Work item.
Each line of the entries that mentions the string "title" needs to be reported.

Data extracted from a collection.
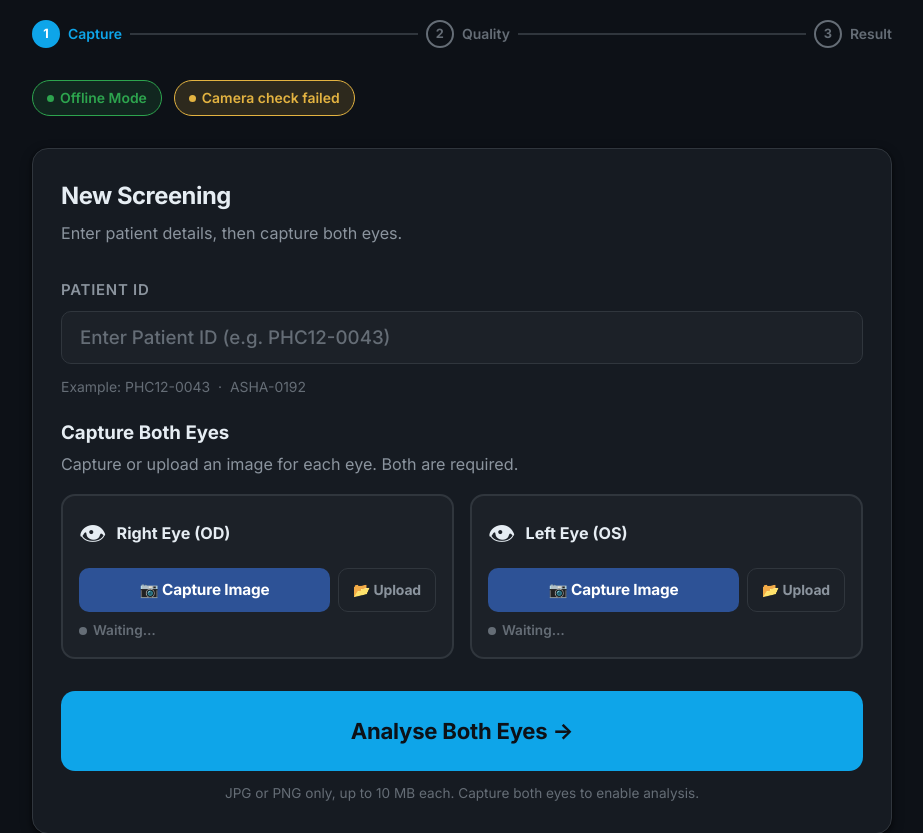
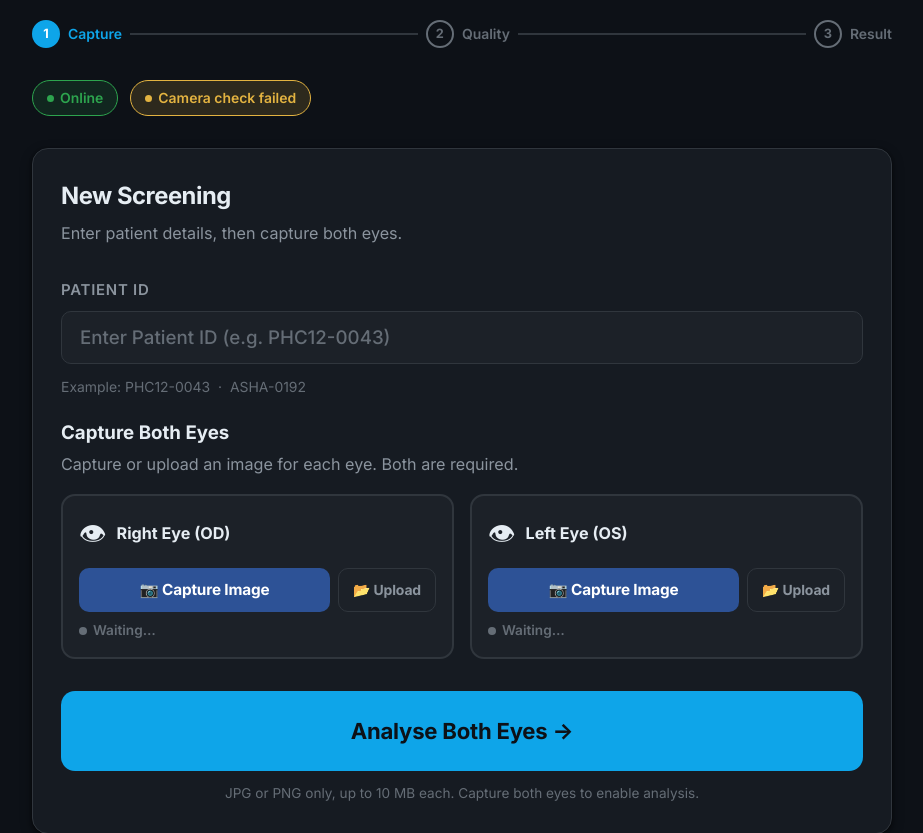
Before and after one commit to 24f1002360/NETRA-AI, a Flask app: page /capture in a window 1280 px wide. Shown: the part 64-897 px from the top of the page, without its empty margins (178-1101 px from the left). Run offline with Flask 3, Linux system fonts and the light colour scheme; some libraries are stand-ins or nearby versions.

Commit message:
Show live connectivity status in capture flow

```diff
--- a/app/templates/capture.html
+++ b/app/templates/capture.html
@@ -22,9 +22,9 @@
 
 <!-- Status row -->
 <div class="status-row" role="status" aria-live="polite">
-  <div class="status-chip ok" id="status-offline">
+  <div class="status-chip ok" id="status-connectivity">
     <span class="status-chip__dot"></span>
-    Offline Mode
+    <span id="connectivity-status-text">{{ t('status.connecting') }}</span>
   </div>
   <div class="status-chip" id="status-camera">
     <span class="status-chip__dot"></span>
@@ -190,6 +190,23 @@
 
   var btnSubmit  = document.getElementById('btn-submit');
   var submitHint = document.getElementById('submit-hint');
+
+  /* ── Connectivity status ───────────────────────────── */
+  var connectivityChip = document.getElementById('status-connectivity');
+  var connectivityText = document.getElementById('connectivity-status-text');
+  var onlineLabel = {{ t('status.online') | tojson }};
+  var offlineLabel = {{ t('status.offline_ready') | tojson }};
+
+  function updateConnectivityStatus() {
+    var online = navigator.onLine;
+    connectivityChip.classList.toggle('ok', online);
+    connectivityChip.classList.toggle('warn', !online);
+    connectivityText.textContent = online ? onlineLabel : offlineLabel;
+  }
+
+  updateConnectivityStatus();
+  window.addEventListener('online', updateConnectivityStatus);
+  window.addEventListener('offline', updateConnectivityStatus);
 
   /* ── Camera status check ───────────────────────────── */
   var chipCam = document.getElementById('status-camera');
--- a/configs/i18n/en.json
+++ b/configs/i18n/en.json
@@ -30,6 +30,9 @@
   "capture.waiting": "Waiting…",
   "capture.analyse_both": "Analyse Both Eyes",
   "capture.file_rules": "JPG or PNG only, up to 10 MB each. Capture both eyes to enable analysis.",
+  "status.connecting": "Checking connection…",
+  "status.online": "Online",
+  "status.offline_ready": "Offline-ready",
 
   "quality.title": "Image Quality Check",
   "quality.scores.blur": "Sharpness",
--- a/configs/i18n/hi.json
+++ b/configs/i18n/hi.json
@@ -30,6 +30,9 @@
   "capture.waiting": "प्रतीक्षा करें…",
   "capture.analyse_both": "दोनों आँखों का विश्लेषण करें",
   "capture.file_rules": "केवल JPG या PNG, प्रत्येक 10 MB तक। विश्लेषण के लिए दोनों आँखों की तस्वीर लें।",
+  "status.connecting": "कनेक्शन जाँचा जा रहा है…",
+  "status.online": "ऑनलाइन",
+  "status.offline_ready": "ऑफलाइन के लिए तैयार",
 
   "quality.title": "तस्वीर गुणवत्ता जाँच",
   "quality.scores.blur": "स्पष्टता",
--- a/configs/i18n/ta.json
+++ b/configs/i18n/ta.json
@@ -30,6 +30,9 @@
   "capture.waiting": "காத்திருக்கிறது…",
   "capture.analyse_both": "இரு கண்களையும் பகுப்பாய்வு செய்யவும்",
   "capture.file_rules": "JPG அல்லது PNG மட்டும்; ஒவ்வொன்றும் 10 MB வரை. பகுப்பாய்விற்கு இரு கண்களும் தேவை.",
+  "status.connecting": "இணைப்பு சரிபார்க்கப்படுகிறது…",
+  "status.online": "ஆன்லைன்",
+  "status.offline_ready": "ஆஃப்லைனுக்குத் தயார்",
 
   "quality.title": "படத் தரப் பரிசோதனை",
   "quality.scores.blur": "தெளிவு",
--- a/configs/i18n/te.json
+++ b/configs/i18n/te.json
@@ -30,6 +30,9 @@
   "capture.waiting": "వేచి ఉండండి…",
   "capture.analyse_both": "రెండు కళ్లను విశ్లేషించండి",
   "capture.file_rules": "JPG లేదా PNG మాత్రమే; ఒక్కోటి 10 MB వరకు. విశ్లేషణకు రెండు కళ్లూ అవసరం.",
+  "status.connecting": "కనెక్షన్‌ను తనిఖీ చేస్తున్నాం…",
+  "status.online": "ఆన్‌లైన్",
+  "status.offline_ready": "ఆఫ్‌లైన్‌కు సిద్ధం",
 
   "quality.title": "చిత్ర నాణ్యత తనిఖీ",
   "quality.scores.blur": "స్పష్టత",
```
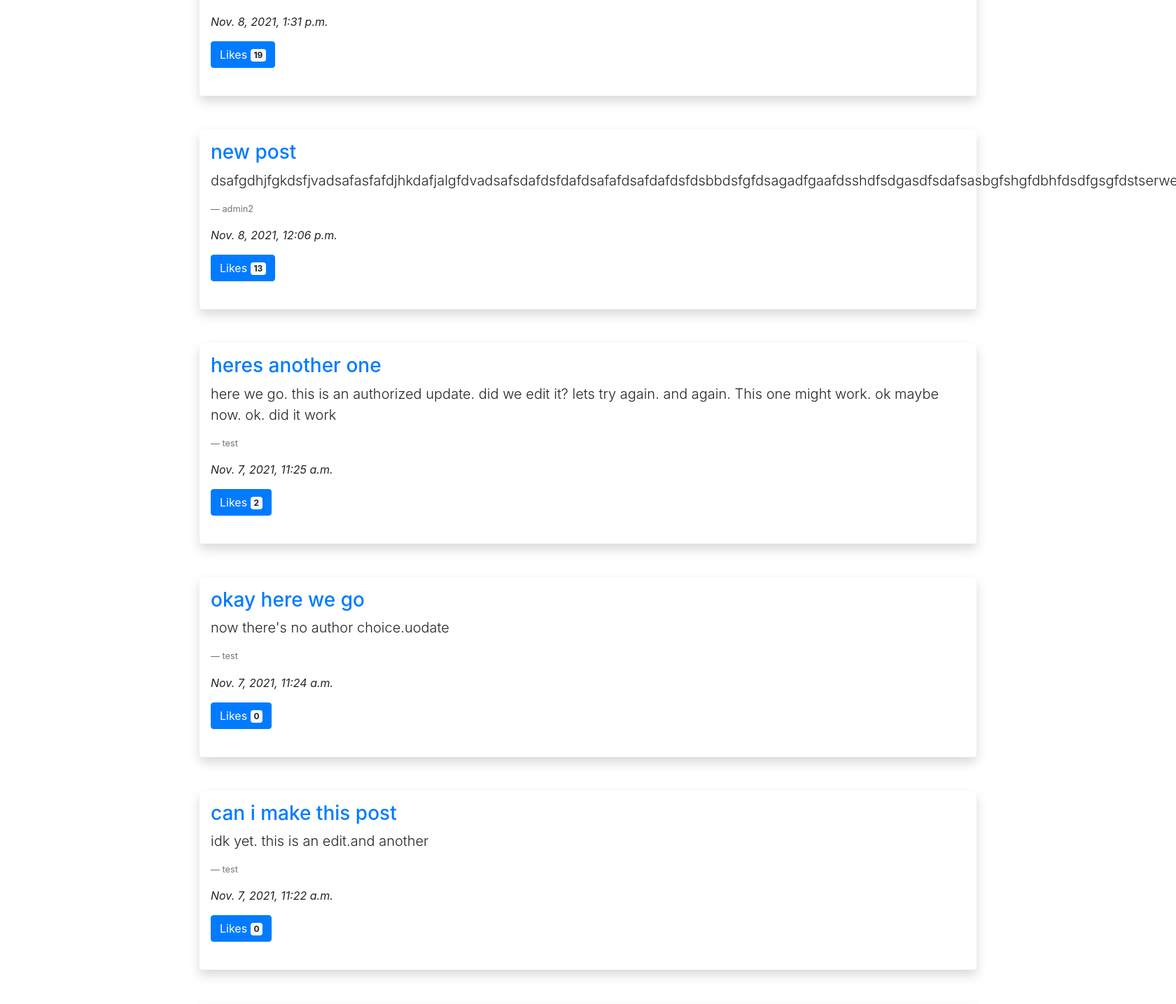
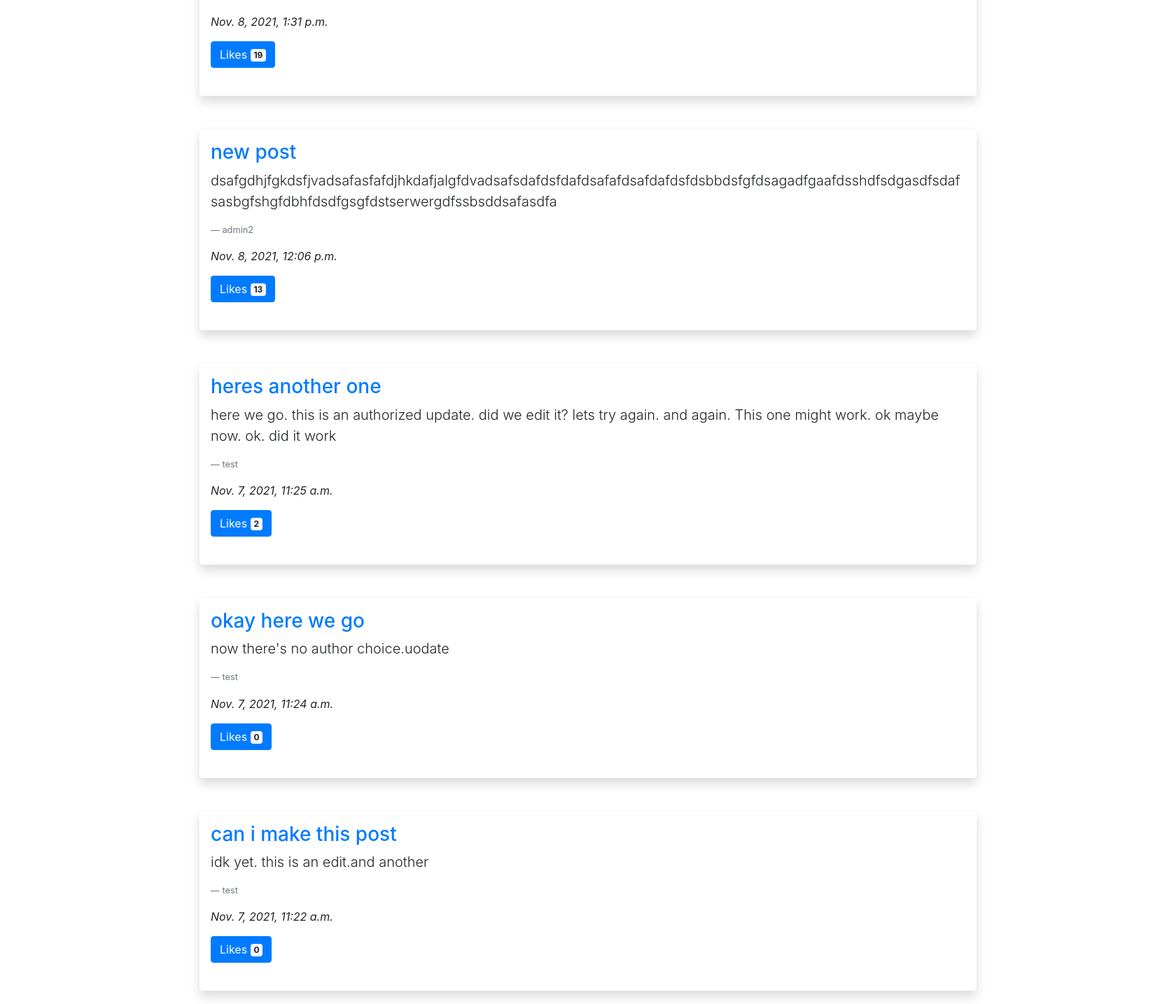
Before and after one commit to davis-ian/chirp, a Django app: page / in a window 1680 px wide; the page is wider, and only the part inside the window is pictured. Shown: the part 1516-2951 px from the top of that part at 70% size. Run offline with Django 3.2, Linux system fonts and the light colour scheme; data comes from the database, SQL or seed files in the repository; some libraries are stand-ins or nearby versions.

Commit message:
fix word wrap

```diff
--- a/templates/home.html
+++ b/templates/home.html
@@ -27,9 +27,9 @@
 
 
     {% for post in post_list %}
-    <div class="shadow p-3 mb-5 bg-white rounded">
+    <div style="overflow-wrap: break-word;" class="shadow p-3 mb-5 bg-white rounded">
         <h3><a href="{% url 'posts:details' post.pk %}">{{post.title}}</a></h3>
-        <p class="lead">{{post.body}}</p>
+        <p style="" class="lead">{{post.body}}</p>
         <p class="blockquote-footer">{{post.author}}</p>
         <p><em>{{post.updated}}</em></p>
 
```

Written response.
   "quality.title": "Image Quality Check",
   "quality.title": "तस्वीर गुणवत्ता जाँच",
   "quality.title": "படத் தரப் பரிசோதனை",
   "quality.title": "చిత్ర నాణ్యత తనిఖీ",
         <h3><a href="{% url 'posts:details' post.pk %}">{{post.title}}</a></h3>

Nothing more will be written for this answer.